> [Task goal]
If an entry below holds a picture, skip the picture and copy everything else exactly.

> [Entries provided]
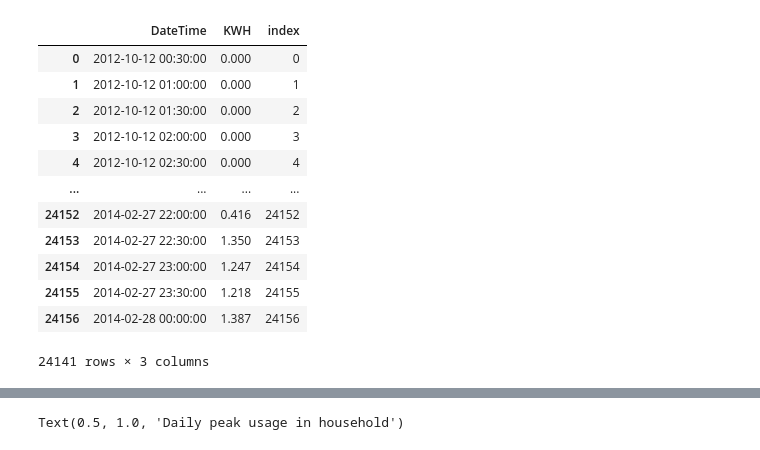
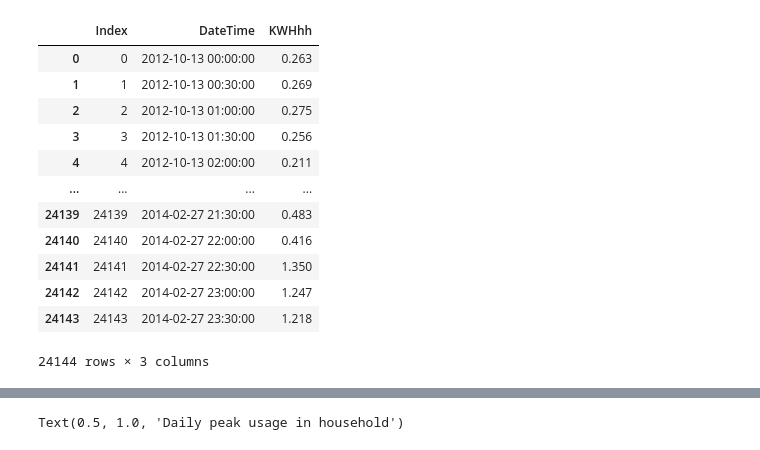
Before and after one commit to timmermansjoy/Energy-Research, a Jupyter notebook: notebooks/darts/darts.ipynb, the cells around one changed output, grey strips where cells are left out. Saved outputs shown, nothing was run; the diff lists cells and outputs as text; code cells hidden in the pictures.

```diff
--- a/notebooks/darts/darts.ipynb
+++ b/notebooks/darts/darts.ipynb
@@ -30,2 +44,3 @@ WARNING:root:Bagua cannot detect bundled NCCL library, Bagua will try to use sys
 # %%
-df = pd.read_csv('../../Data/london/household_MAC000002.csv')
+df = pd.read_csv('../../Data/london_clean/cleaned_household_MAC000002.csv')
+df
@@ -32,24 +61,23 @@ df = pd.read_csv('../../Data/london/household_MAC000002.csv')
 # %%
-df.drop(['Unnamed: 0'], axis=1, inplace=True)
-df.drop(['stdorToU'], axis=1 , inplace=True)
-df.drop(['timeOfDay'], axis=1 , inplace=True)
+#df.drop(['Unnamed: 0'], axis=1, inplace=True)
+df.drop(['StdorToU'], axis=1 , inplace=True)
+df.drop(['TimeOfDay'], axis=1 , inplace=True)
 df.drop(["LCLid"], axis=1, inplace=True)
 df['DateTime'] = pd.to_datetime(df['DateTime'])
 df = df.loc[~df["DateTime"].duplicated(), :]
-df["index"] = df.index
 df.rename(columns={'KWH/hh (per half hour) ': 'KWH'} , inplace=True)
 df
 # %% [output]
-|  | DateTime | KWH | index |
-| 0 | 2012-10-12 00:30:00 | 0.000 | 0 |
-| 1 | 2012-10-12 01:00:00 | 0.000 | 1 |
-| 2 | 2012-10-12 01:30:00 | 0.000 | 2 |
-| 3 | 2012-10-12 02:00:00 | 0.000 | 3 |
-| 4 | 2012-10-12 02:30:00 | 0.000 | 4 |
+|  | Index | DateTime | KWHhh |
+| 0 | 0 | 2012-10-13 00:00:00 | 0.263 |
+| 1 | 1 | 2012-10-13 00:30:00 | 0.269 |
+| 2 | 2 | 2012-10-13 01:00:00 | 0.275 |
+| 3 | 3 | 2012-10-13 01:30:00 | 0.256 |
+| 4 | 4 | 2012-10-13 02:00:00 | 0.211 |
 | ... | ... | ... | ... |
-| 24152 | 2014-02-27 22:00:00 | 0.416 | 24152 |
-| 24153 | 2014-02-27 22:30:00 | 1.350 | 24153 |
-| 24154 | 2014-02-27 23:00:00 | 1.247 | 24154 |
-| 24155 | 2014-02-27 23:30:00 | 1.218 | 24155 |
-| 24156 | 2014-02-28 00:00:00 | 1.387 | 24156 |
+| 24139 | 24139 | 2014-02-27 21:30:00 | 0.483 |
+| 24140 | 24140 | 2014-02-27 22:00:00 | 0.416 |
+| 24141 | 24141 | 2014-02-27 22:30:00 | 1.350 |
+| 24142 | 24142 | 2014-02-27 23:00:00 | 1.247 |
+| 24143 | 24143 | 2014-02-27 23:30:00 | 1.218 |
-24141 rows × 3 columns
+24144 rows × 3 columns
```
Also changed, not shown: parts of 10 cells of this notebook, 2 other files.
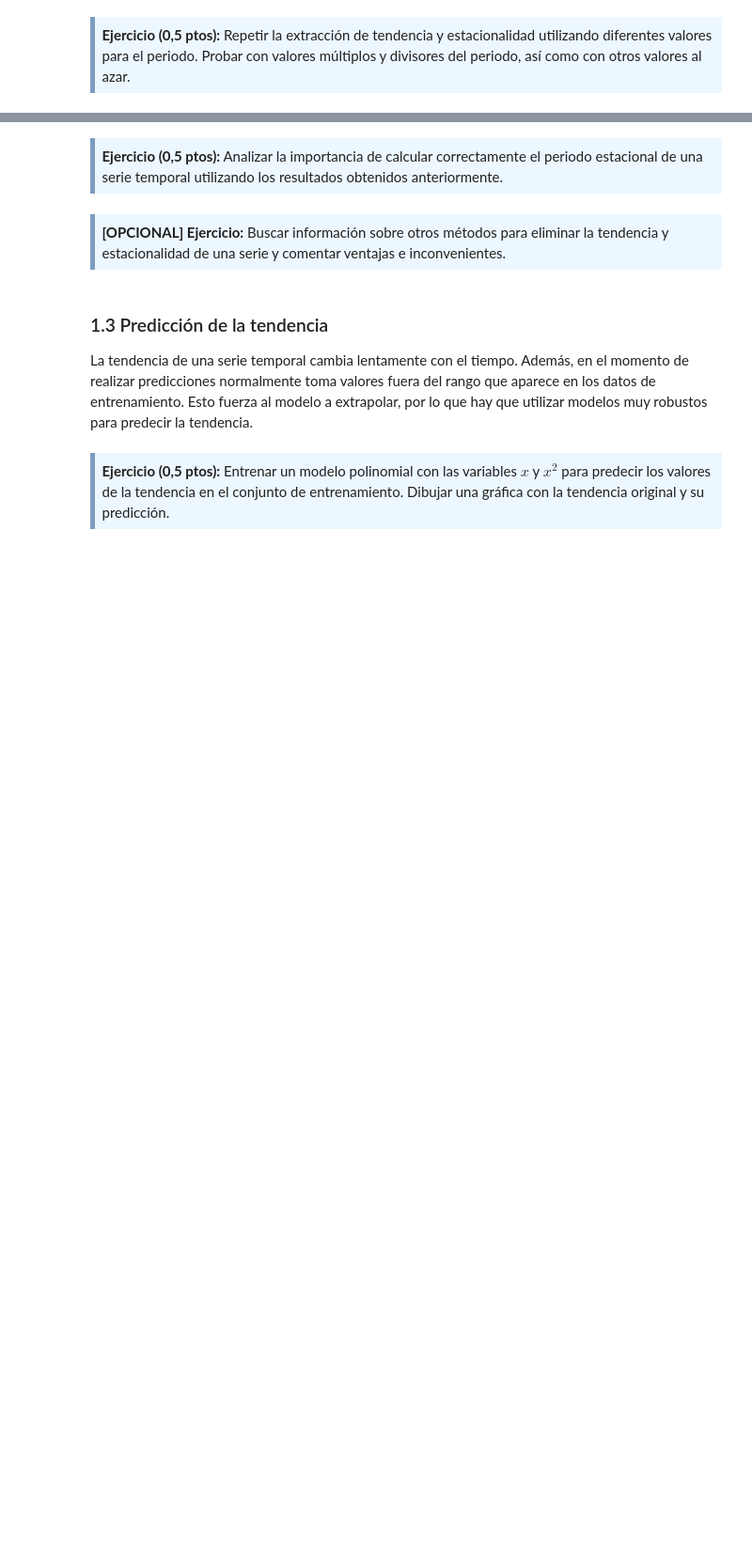
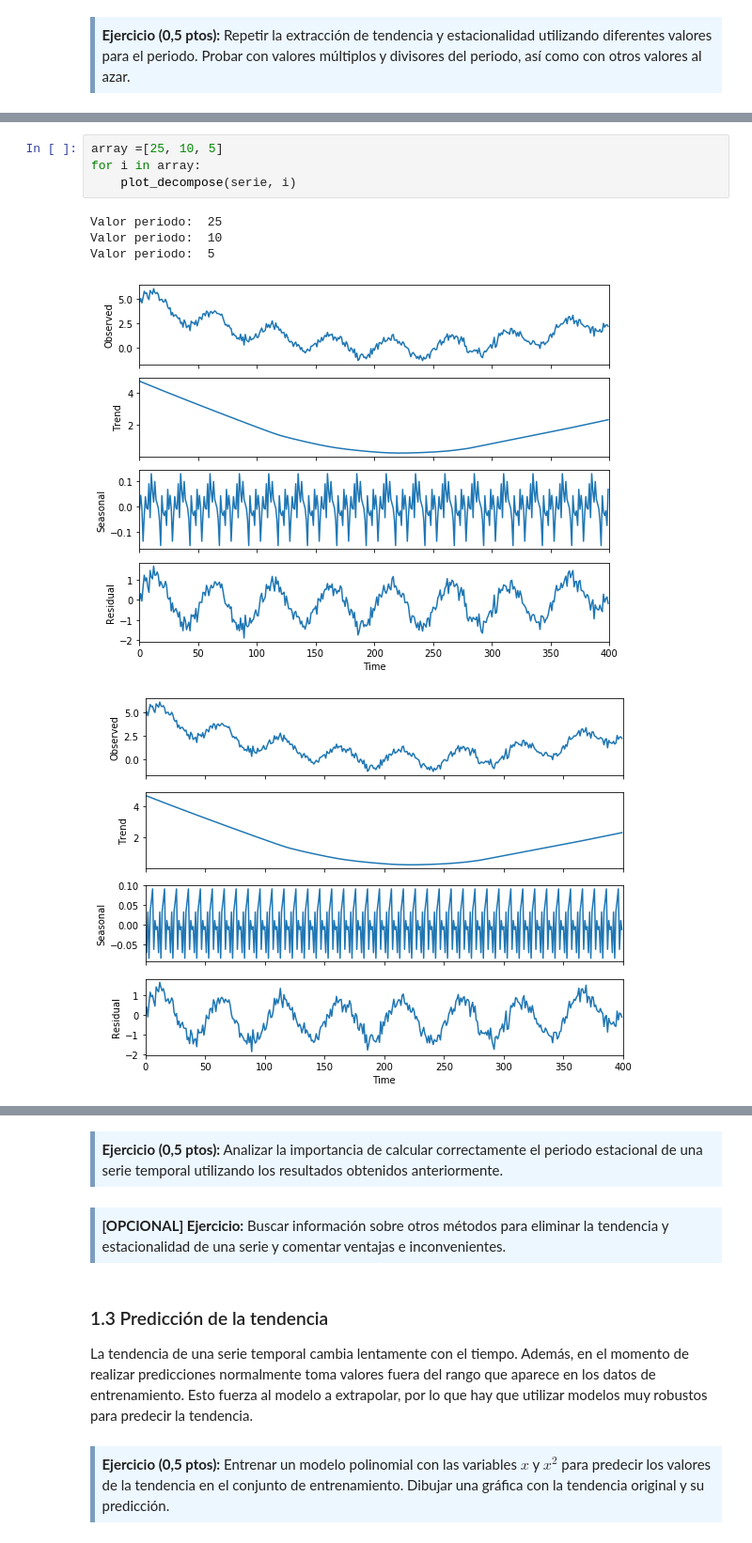
Before and after one commit to fernandoabcampos/deep-learning, a Jupyter notebook: PEC3/20182_M2.875_PEC3-Enunciado.ipynb, the cells around one changed output, grey strips where cells are left out. Shown: that part at 94% size. Drawn from its saved outputs; the diff is of its cells as text; blank space fills up the shorter version.

```diff
--- a/PEC3/20182_M2.875_PEC3-Enunciado.ipynb
+++ b/PEC3/20182_M2.875_PEC3-Enunciado.ipynb
@@ -146,0 +103,10 @@ BONUS: Otras formas de eliminar tendencia y estacionalidad, pros y contras.
+# %%
+array =[25, 10, 5]
+for i in array:
+    plot_decompose(serie, i)
+# %% [output]
+Valor periodo:  25
+Valor periodo:  10
+Valor periodo:  5
+[figure, added]
+[figure, added]
```
Also changed, not shown: parts of 14 cells of this notebook.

> [Worked solution]
Before and after one commit to timmermansjoy/Energy-Research, a Jupyter notebook: notebooks/darts/darts.ipynb, the cells around one changed output, grey strips where cells are left out. Saved outputs shown, nothing was run; the diff lists cells and outputs as text; code cells hidden in the pictures.

```diff
--- a/notebooks/darts/darts.ipynb
+++ b/notebooks/darts/darts.ipynb
@@ -30,2 +44,3 @@ WARNING:root:Bagua cannot detect bundled NCCL library, Bagua will try to use sys
 # %%
-df = pd.read_csv('../../Data/london/household_MAC000002.csv')
+df = pd.read_csv('../../Data/london_clean/cleaned_household_MAC000002.csv')
+df
@@ -32,24 +61,23 @@ df = pd.read_csv('../../Data/london/household_MAC000002.csv')
 # %%
-df.drop(['Unnamed: 0'], axis=1, inplace=True)
-df.drop(['stdorToU'], axis=1 , inplace=True)
-df.drop(['timeOfDay'], axis=1 , inplace=True)
+#df.drop(['Unnamed: 0'], axis=1, inplace=True)
+df.drop(['StdorToU'], axis=1 , inplace=True)
+df.drop(['TimeOfDay'], axis=1 , inplace=True)
 df.drop(["LCLid"], axis=1, inplace=True)
 df['DateTime'] = pd.to_datetime(df['DateTime'])
 df = df.loc[~df["DateTime"].duplicated(), :]
-df["index"] = df.index
 df.rename(columns={'KWH/hh (per half hour) ': 'KWH'} , inplace=True)
 df
 # %% [output]
-|  | DateTime | KWH | index |
-| 0 | 2012-10-12 00:30:00 | 0.000 | 0 |
-| 1 | 2012-10-12 01:00:00 | 0.000 | 1 |
-| 2 | 2012-10-12 01:30:00 | 0.000 | 2 |
-| 3 | 2012-10-12 02:00:00 | 0.000 | 3 |
-| 4 | 2012-10-12 02:30:00 | 0.000 | 4 |
+|  | Index | DateTime | KWHhh |
+| 0 | 0 | 2012-10-13 00:00:00 | 0.263 |
+| 1 | 1 | 2012-10-13 00:30:00 | 0.269 |
+| 2 | 2 | 2012-10-13 01:00:00 | 0.275 |
+| 3 | 3 | 2012-10-13 01:30:00 | 0.256 |
+| 4 | 4 | 2012-10-13 02:00:00 | 0.211 |
 | ... | ... | ... | ... |
-| 24152 | 2014-02-27 22:00:00 | 0.416 | 24152 |
-| 24153 | 2014-02-27 22:30:00 | 1.350 | 24153 |
-| 24154 | 2014-02-27 23:00:00 | 1.247 | 24154 |
-| 24155 | 2014-02-27 23:30:00 | 1.218 | 24155 |
-| 24156 | 2014-02-28 00:00:00 | 1.387 | 24156 |
+| 24139 | 24139 | 2014-02-27 21:30:00 | 0.483 |
+| 24140 | 24140 | 2014-02-27 22:00:00 | 0.416 |
+| 24141 | 24141 | 2014-02-27 22:30:00 | 1.350 |
+| 24142 | 24142 | 2014-02-27 23:00:00 | 1.247 |
+| 24143 | 24143 | 2014-02-27 23:30:00 | 1.218 |
-24141 rows × 3 columns
+24144 rows × 3 columns
```
Also changed, not shown: parts of 10 cells of this notebook, 2 other files.
Before and after one commit to fernandoabcampos/deep-learning, a Jupyter notebook: PEC3/20182_M2.875_PEC3-Enunciado.ipynb, the cells around one changed output, grey strips where cells are left out. Shown: that part at 94% size. Drawn from its saved outputs; the diff is of its cells as text; blank space fills up the shorter version.

```diff
--- a/PEC3/20182_M2.875_PEC3-Enunciado.ipynb
+++ b/PEC3/20182_M2.875_PEC3-Enunciado.ipynb
@@ -146,0 +103,10 @@ BONUS: Otras formas de eliminar tendencia y estacionalidad, pros y contras.
+# %%
+array =[25, 10, 5]
+for i in array:
+    plot_decompose(serie, i)
+# %% [output]
+Valor periodo:  25
+Valor periodo:  10
+Valor periodo:  5
+[figure, added]
+[figure, added]
```
Also changed, not shown: parts of 14 cells of this notebook.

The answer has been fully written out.